- **EXERCISE REQUIREMENTS**
Would you reproduce every line of the material exactly?

===== RECORDS SHOWN =====

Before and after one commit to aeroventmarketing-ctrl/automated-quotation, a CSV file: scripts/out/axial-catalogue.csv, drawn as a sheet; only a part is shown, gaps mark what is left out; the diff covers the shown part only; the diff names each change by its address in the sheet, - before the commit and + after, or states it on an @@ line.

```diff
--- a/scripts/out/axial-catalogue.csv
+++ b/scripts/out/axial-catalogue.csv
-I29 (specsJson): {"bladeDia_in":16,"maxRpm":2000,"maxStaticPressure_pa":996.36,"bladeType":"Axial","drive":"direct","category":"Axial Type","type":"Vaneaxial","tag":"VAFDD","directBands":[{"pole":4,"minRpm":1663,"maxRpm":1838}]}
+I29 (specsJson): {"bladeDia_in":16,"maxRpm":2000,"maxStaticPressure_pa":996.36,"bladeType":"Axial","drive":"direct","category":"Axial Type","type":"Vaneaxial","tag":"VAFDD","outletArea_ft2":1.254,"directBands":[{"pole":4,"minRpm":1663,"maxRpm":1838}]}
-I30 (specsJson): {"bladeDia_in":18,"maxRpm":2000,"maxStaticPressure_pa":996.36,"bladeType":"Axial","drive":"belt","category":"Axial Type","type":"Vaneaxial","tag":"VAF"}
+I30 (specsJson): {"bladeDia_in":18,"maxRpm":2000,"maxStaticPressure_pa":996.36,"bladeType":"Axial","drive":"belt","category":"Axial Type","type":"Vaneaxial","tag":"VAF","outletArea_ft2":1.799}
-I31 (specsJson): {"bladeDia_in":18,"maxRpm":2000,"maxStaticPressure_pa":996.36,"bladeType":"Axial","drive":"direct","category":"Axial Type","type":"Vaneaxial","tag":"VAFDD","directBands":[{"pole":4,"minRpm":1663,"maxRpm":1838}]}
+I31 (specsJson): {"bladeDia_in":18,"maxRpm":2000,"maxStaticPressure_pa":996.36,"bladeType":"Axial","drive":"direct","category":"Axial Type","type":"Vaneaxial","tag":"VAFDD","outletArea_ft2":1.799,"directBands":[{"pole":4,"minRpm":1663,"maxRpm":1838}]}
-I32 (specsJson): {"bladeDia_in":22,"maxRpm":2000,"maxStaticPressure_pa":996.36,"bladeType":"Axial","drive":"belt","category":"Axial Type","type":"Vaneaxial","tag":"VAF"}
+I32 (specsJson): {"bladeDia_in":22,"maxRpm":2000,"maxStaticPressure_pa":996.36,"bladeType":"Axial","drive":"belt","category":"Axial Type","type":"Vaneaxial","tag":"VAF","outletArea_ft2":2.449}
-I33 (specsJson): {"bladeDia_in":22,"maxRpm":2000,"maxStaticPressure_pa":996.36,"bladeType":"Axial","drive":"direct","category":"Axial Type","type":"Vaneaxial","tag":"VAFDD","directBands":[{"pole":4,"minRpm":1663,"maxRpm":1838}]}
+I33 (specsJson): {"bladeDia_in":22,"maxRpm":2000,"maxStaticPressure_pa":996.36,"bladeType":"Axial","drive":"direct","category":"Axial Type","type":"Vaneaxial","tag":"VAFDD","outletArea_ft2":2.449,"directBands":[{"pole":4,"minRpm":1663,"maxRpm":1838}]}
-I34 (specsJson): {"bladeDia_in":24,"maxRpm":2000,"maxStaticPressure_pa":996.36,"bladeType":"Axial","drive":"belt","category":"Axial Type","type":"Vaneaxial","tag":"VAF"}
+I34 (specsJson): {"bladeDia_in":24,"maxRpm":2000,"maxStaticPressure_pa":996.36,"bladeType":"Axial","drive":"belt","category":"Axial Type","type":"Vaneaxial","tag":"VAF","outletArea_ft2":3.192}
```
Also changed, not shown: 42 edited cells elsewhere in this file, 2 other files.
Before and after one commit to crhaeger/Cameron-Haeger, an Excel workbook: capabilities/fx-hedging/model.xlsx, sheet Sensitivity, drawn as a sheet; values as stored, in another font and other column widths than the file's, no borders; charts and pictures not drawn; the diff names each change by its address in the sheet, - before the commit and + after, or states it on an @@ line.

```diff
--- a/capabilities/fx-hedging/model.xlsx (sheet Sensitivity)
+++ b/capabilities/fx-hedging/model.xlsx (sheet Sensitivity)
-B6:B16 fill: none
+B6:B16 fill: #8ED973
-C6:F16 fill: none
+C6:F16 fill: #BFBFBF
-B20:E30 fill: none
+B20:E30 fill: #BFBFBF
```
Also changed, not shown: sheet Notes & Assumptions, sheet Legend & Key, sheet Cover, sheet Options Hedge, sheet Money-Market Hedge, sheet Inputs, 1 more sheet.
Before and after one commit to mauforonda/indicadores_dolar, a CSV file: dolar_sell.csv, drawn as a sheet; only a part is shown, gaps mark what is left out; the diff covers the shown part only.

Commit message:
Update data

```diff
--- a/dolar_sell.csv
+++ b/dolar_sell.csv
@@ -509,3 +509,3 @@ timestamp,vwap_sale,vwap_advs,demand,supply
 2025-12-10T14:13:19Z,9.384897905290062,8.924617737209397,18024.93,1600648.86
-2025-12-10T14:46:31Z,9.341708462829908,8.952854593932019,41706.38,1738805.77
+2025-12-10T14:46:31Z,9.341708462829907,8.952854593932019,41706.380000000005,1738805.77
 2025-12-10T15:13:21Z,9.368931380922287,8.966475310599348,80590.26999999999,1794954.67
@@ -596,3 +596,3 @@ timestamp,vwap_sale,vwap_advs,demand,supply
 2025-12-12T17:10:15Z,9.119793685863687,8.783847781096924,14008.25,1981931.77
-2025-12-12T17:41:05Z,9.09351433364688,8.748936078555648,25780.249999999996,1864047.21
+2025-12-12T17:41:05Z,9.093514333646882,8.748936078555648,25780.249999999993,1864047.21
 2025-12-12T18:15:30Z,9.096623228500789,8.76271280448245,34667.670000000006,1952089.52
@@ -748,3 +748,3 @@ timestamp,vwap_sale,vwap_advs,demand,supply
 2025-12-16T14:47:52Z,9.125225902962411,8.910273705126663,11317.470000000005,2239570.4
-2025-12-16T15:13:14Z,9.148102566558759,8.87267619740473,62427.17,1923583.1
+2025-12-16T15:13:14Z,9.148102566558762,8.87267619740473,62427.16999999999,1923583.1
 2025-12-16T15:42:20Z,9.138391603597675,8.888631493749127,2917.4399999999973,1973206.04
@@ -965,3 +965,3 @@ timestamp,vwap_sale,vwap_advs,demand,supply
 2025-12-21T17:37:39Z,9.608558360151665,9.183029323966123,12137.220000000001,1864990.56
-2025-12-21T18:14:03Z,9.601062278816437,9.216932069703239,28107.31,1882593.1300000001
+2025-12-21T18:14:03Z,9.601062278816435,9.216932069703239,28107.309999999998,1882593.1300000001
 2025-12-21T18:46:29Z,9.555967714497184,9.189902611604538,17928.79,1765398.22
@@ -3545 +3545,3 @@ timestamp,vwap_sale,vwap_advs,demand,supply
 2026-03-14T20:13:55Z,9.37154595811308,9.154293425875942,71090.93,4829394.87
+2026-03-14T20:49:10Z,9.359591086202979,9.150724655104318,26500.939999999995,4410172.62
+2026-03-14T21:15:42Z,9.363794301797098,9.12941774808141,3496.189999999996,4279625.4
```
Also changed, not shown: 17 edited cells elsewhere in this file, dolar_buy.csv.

=====

- **FINAL ANSWER**
Before and after one commit to aeroventmarketing-ctrl/automated-quotation, a CSV file: scripts/out/axial-catalogue.csv, drawn as a sheet; only a part is shown, gaps mark what is left out; the diff covers the shown part only; the diff names each change by its address in the sheet, - before the commit and + after, or states it on an @@ line.

```diff
--- a/scripts/out/axial-catalogue.csv
+++ b/scripts/out/axial-catalogue.csv
-I29 (specsJson): {"bladeDia_in":16,"maxRpm":2000,"maxStaticPressure_pa":996.36,"bladeType":"Axial","drive":"direct","category":"Axial Type","type":"Vaneaxial","tag":"VAFDD","directBands":[{"pole":4,"minRpm":1663,"maxRpm":1838}]}
+I29 (specsJson): {"bladeDia_in":16,"maxRpm":2000,"maxStaticPressure_pa":996.36,"bladeType":"Axial","drive":"direct","category":"Axial Type","type":"Vaneaxial","tag":"VAFDD","outletArea_ft2":1.254,"directBands":[{"pole":4,"minRpm":1663,"maxRpm":1838}]}
-I30 (specsJson): {"bladeDia_in":18,"maxRpm":2000,"maxStaticPressure_pa":996.36,"bladeType":"Axial","drive":"belt","category":"Axial Type","type":"Vaneaxial","tag":"VAF"}
+I30 (specsJson): {"bladeDia_in":18,"maxRpm":2000,"maxStaticPressure_pa":996.36,"bladeType":"Axial","drive":"belt","category":"Axial Type","type":"Vaneaxial","tag":"VAF","outletArea_ft2":1.799}
-I31 (specsJson): {"bladeDia_in":18,"maxRpm":2000,"maxStaticPressure_pa":996.36,"bladeType":"Axial","drive":"direct","category":"Axial Type","type":"Vaneaxial","tag":"VAFDD","directBands":[{"pole":4,"minRpm":1663,"maxRpm":1838}]}
+I31 (specsJson): {"bladeDia_in":18,"maxRpm":2000,"maxStaticPressure_pa":996.36,"bladeType":"Axial","drive":"direct","category":"Axial Type","type":"Vaneaxial","tag":"VAFDD","outletArea_ft2":1.799,"directBands":[{"pole":4,"minRpm":1663,"maxRpm":1838}]}
-I32 (specsJson): {"bladeDia_in":22,"maxRpm":2000,"maxStaticPressure_pa":996.36,"bladeType":"Axial","drive":"belt","category":"Axial Type","type":"Vaneaxial","tag":"VAF"}
+I32 (specsJson): {"bladeDia_in":22,"maxRpm":2000,"maxStaticPressure_pa":996.36,"bladeType":"Axial","drive":"belt","category":"Axial Type","type":"Vaneaxial","tag":"VAF","outletArea_ft2":2.449}
-I33 (specsJson): {"bladeDia_in":22,"maxRpm":2000,"maxStaticPressure_pa":996.36,"bladeType":"Axial","drive":"direct","category":"Axial Type","type":"Vaneaxial","tag":"VAFDD","directBands":[{"pole":4,"minRpm":1663,"maxRpm":1838}]}
+I33 (specsJson): {"bladeDia_in":22,"maxRpm":2000,"maxStaticPressure_pa":996.36,"bladeType":"Axial","drive":"direct","category":"Axial Type","type":"Vaneaxial","tag":"VAFDD","outletArea_ft2":2.449,"directBands":[{"pole":4,"minRpm":1663,"maxRpm":1838}]}
-I34 (specsJson): {"bladeDia_in":24,"maxRpm":2000,"maxStaticPressure_pa":996.36,"bladeType":"Axial","drive":"belt","category":"Axial Type","type":"Vaneaxial","tag":"VAF"}
+I34 (specsJson): {"bladeDia_in":24,"maxRpm":2000,"maxStaticPressure_pa":996.36,"bladeType":"Axial","drive":"belt","category":"Axial Type","type":"Vaneaxial","tag":"VAF","outletArea_ft2":3.192}
```
Also changed, not shown: 42 edited cells elsewhere in this file, 2 other files.
Before and after one commit to crhaeger/Cameron-Haeger, an Excel workbook: capabilities/fx-hedging/model.xlsx, sheet Sensitivity, drawn as a sheet; values as stored, in another font and other column widths than the file's, no borders; charts and pictures not drawn; the diff names each change by its address in the sheet, - before the commit and + after, or states it on an @@ line.

```diff
--- a/capabilities/fx-hedging/model.xlsx (sheet Sensitivity)
+++ b/capabilities/fx-hedging/model.xlsx (sheet Sensitivity)
-B6:B16 fill: none
+B6:B16 fill: #8ED973
-C6:F16 fill: none
+C6:F16 fill: #BFBFBF
-B20:E30 fill: none
+B20:E30 fill: #BFBFBF
```
Also changed, not shown: sheet Notes & Assumptions, sheet Legend & Key, sheet Cover, sheet Options Hedge, sheet Money-Market Hedge, sheet Inputs, 1 more sheet.
Before and after one commit to mauforonda/indicadores_dolar, a CSV file: dolar_sell.csv, drawn as a sheet; only a part is shown, gaps mark what is left out; the diff covers the shown part only.

Commit message:
Update data

```diff
--- a/dolar_sell.csv
+++ b/dolar_sell.csv
@@ -509,3 +509,3 @@ timestamp,vwap_sale,vwap_advs,demand,supply
 2025-12-10T14:13:19Z,9.384897905290062,8.924617737209397,18024.93,1600648.86
-2025-12-10T14:46:31Z,9.341708462829908,8.952854593932019,41706.38,1738805.77
+2025-12-10T14:46:31Z,9.341708462829907,8.952854593932019,41706.380000000005,1738805.77
 2025-12-10T15:13:21Z,9.368931380922287,8.966475310599348,80590.26999999999,1794954.67
@@ -596,3 +596,3 @@ timestamp,vwap_sale,vwap_advs,demand,supply
 2025-12-12T17:10:15Z,9.119793685863687,8.783847781096924,14008.25,1981931.77
-2025-12-12T17:41:05Z,9.09351433364688,8.748936078555648,25780.249999999996,1864047.21
+2025-12-12T17:41:05Z,9.093514333646882,8.748936078555648,25780.249999999993,1864047.21
 2025-12-12T18:15:30Z,9.096623228500789,8.76271280448245,34667.670000000006,1952089.52
@@ -748,3 +748,3 @@ timestamp,vwap_sale,vwap_advs,demand,supply
 2025-12-16T14:47:52Z,9.125225902962411,8.910273705126663,11317.470000000005,2239570.4
-2025-12-16T15:13:14Z,9.148102566558759,8.87267619740473,62427.17,1923583.1
+2025-12-16T15:13:14Z,9.148102566558762,8.87267619740473,62427.16999999999,1923583.1
 2025-12-16T15:42:20Z,9.138391603597675,8.888631493749127,2917.4399999999973,1973206.04
@@ -965,3 +965,3 @@ timestamp,vwap_sale,vwap_advs,demand,supply
 2025-12-21T17:37:39Z,9.608558360151665,9.183029323966123,12137.220000000001,1864990.56
-2025-12-21T18:14:03Z,9.601062278816437,9.216932069703239,28107.31,1882593.1300000001
+2025-12-21T18:14:03Z,9.601062278816435,9.216932069703239,28107.309999999998,1882593.1300000001
 2025-12-21T18:46:29Z,9.555967714497184,9.189902611604538,17928.79,1765398.22
@@ -3545 +3545,3 @@ timestamp,vwap_sale,vwap_advs,demand,supply
 2026-03-14T20:13:55Z,9.37154595811308,9.154293425875942,71090.93,4829394.87
+2026-03-14T20:49:10Z,9.359591086202979,9.150724655104318,26500.939999999995,4410172.62
+2026-03-14T21:15:42Z,9.363794301797098,9.12941774808141,3496.189999999996,4279625.4
```
Also changed, not shown: 17 edited cells elsewhere in this file, dolar_buy.csv.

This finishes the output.